Craig, predictably, is rather less coy. “I get my bollocks bashed,” he says. “Le Chiffre gets a piece of fucking rope which they tie up boats with. And basically, Bond’s on the fucking life-support machine. He’s nearly dead.” Nearly dead? Just from having his balls bashed? Craig rocks back in his seat with laughter. “Oh well, yeah, okay! ‘Just from having his balls bashed?’ Where did you grow up?! South East fucking London! Fuckin’ bash ’em! I don’t fuckin’ care! Look, I’ve just rolled the Aston Martin eight times, so I’m not in a great way.” And to be fair to Craig, shooting was made slightly trickier thanks to Mikkelson’s lurid contact-lense. “Yeah, I had a real big one that covered the whole eyeball,” he adds. “The only problem was I had a hard tie judging distance. So yeah, I’m missed the chair a couple of times. It was a kind of brutal scene for Daniel…”
Craig, for certain, has suffered. Pounded at the gym. Pasted on the set. And, as the first 007 of the online age, coming home to find Bond-bashing becoming a web-sport. Too old. Not pretty enough. Can’t drive. Too bland. Too blond. Craig sighs. “When I accepted the job, I understood there would be consequences,” he shrugs. “You go mad if you believe any of it.” Question is, does anyone know what Bond actually looks like? On the cover of Casino Royale’s first UK paperback in 1955, he was based on a photo of Ocean’s Eleven actor Richard Conte. Fleming always said he looked like Hoagy Carmichael. Certainly, those “cold and ruthless eyes” that sparkle from the first few pages of Casino Royale belong to Craig. Surely, though, said fans, Bond could not be blond… “Obviously!” laughs Craig. “Jesus Christ, how else is he going to be undercover?! I said “Let’s cut it short, let’s not make it a coif issue! I scrub up, you know. Apart from when I wear a T-shirt covered in shit.”

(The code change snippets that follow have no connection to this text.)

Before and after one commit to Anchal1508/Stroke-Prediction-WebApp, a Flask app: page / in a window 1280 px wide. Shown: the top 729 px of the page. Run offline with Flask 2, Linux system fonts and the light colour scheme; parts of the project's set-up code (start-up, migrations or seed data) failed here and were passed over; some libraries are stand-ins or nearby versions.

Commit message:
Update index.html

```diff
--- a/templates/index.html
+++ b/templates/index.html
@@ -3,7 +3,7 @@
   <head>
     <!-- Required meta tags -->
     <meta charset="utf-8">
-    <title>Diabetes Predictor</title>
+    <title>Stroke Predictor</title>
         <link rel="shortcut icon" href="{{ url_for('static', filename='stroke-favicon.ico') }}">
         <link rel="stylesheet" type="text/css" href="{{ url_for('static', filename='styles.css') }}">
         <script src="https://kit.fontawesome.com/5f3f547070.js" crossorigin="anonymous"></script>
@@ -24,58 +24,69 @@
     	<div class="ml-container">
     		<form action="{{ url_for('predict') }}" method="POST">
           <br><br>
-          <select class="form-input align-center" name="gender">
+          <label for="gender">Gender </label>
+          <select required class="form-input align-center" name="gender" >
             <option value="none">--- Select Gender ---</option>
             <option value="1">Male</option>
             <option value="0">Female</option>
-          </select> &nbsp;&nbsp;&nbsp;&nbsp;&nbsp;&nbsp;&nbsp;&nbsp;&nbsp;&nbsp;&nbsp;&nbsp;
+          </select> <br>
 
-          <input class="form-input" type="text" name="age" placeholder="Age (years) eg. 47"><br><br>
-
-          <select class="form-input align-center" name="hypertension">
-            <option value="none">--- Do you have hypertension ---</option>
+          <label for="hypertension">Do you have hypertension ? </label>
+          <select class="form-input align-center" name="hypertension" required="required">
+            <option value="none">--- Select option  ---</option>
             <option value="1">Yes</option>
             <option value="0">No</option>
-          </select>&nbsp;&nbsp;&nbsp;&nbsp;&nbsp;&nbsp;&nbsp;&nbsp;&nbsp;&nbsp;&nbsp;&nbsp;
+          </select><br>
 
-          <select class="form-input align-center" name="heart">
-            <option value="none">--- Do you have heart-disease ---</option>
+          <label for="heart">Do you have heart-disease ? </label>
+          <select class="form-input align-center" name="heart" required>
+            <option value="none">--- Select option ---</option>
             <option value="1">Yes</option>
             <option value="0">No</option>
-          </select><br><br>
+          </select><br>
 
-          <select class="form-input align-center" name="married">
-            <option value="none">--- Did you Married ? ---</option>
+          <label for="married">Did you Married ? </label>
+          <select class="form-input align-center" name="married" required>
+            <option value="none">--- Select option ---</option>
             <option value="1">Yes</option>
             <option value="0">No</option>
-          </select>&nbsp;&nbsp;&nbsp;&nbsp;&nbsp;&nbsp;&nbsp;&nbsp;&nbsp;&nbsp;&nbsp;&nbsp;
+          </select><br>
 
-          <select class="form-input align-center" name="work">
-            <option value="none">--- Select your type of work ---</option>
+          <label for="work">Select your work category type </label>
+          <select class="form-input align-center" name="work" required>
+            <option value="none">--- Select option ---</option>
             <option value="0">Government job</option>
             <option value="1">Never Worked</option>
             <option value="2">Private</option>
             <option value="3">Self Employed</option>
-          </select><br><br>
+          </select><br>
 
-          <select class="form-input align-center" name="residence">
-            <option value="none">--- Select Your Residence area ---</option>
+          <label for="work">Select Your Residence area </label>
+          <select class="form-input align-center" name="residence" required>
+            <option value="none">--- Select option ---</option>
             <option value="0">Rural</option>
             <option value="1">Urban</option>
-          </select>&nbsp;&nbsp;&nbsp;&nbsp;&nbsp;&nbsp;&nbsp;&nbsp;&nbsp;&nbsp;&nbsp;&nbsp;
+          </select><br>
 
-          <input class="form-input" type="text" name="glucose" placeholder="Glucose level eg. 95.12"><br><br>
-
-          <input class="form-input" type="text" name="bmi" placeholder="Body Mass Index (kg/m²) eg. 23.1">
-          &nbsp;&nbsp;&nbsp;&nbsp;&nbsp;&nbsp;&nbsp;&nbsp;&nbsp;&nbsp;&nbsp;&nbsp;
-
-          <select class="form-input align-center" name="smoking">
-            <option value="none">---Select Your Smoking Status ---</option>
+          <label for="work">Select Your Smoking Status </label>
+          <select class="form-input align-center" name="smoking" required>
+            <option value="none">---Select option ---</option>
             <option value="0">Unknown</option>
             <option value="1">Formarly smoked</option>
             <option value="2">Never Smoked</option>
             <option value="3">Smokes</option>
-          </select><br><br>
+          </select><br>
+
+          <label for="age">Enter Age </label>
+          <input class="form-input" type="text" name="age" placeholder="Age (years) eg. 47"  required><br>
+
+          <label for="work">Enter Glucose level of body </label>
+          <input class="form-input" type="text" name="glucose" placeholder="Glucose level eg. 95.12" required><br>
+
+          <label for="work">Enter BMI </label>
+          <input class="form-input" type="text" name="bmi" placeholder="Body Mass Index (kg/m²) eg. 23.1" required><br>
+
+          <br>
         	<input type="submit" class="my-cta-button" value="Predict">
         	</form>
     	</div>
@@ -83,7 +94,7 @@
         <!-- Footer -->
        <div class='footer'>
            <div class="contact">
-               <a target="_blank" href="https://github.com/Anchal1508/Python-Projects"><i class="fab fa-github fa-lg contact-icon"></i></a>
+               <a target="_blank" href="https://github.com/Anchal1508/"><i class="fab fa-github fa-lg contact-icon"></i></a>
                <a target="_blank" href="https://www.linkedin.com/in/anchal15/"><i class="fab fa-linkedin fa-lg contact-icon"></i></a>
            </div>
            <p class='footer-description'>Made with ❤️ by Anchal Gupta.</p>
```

In any case, there’s now turning back. “I don’t think any role changes a man quite so much as Bond,” Connery once rued. “It’s a cross, a privilege, a joke, a challenge. And as bloody intrusive as a nightmare.” Craig knows this. “Now I understand what Pierce said on the phone: there’s nothing you can say prepare someone for this. Everything you think it will be, expand it by a factor of 10. I’ve basically done seven days a week for six months now and I’m on my fucking knees. But very fucking happily on my knees!” But before Bond 22 (Broccoli: “It’s an original story, continuing part of this film”), the actor has already made moves to retain his chameleon persona and continue – just as Brosnan did – to splice his MI6 career with typically ‘difficult’ roles. Sci-fi thriller The Invasion, with Nicole Kidman, is currently in post-production. And even more tantalisingly, the prospect of seeing Bond as gay killer Perry White in Copote biopic Infamous. “At the moment, I can’t think about it,” he grins wearily. “Yes, I could fail miserably, but maybe I can make the franchise last another 30 years as opposed to another three. Other than that, gay killers are not the next career goal…”
Publication: Total Film